The path to Bitcoinization is about to be dominated by another domino. A former Tonga lawmaker shared his play-by-play strategy for adopting Bitcoin (BTC), as legal tender, Wednesday.
Lord Fusitu’a (an ex-member of parliament for Tonga) posted a series tweets indicating that he has an ETA to make Bitcoin legal tender in Tonga. The move, which is a copy of El Salvador’s strategy, could bring more than 100,000 Tongans to the Bitcoin network.
The Global Organization of Parliamentarians Against Corruption’s chairman, has laid out a five-point plan that outlines the path to adoption.
1. September/Oct Bill is sent to Parliament Passed. 2. For submission to His Majesty’s Royal Assent, sent to Palace Office 3.
Fusitu’a responded to Fusitu’a by saying that the bill was “modeled after and is almost identical with the El Salvador bill.”
This announcement set the stage for speculations, predictions, and joy from Bitcoin Twitter. He replied enthusiastically that BTC could become legal tender as soon as November or December of this year. In a tweet, he said: “That’s us brother!”
It was widely believed that Tonga would be the first country to adopt Bitcoin as legal currency in 2021. After a podcast Lord Fusitu’a recorded with Peter McCormack, a Bedford-based bitcoiner, speculation reached fever pitch.
The conversation was a shared by the former member of parliament. He stated that adoption would lead to:
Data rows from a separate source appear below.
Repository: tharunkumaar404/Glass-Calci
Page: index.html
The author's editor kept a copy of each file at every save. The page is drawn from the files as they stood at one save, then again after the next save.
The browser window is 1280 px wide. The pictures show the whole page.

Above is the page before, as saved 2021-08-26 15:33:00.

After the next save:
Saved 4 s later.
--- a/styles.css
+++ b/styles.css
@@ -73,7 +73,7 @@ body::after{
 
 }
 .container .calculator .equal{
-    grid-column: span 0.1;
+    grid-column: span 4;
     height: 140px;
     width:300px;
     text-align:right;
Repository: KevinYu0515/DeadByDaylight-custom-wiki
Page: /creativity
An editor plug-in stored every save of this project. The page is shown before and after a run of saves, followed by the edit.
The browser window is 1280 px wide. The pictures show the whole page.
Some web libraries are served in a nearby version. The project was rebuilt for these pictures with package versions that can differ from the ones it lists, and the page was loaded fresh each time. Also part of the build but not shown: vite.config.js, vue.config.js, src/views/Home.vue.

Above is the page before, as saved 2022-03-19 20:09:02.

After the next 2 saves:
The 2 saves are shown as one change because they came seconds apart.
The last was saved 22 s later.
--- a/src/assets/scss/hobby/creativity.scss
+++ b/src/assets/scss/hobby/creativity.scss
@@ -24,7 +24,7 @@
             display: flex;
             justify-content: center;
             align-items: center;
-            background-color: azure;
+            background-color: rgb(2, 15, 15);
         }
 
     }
“A 30% increase in disposable income. People will save that 30% extra income instead of putting it in the economy and buying sats.
Tonga, an isolated island nation, relies on remittances from the United States, Australia, New Zealand, and other countries. According to the International Finance Corporation, Tonga earns up to 30% of its household income through remittances.
Moreover, although the Tongan population is only six-figures, the Tongan diaspora number in the thousands. According to the International Organization for Migration, there are 126,000 Tongans living abroad. There may be up to 18,000 Tongans living in Australia.
El Salvador adopted BTC as legal currency because of its remittance usage case. The World Bank reports that Tonga’s remittances as a percentage gross domestic product are significantly higher than El Salvador’s at 39% and 24% respectively.
Related: El Salvador: How it began vs. what it turned out with the Bitcoin Law 2021
The Lord mentioned domestic benefits of adopting the open source protocol, besides the remittance. Tonga could establish a BTC circular economic and he said that it was “one of few cases in which being a small, sparsely populated island kingdom archipelago can be an advantage.”
The Tongan claimed that 90% of the islands’ smartphone penetration rate was achieved after the internet infrastructure was questioned. According to the World Bank, Tonga has 50% internet penetration. These figures are from 2017, five years ago.
Although it may take some time to bring the islands online, Fusitu’a is determined about his country’s BTC future.
A bitcoin-based economy is one that accepts payment in bitcoin at all stages of its supply chain. From the seed to your plate. Pay for cassava roots and cattle in bitcoin from the farming supplier all the way to the waitress serving it to you at Kardo’s steak bar and every step in between in #BTC https://t.co/oR48NGzTGm
— Lord Fusitua (@LordFusitua), January 13, 2022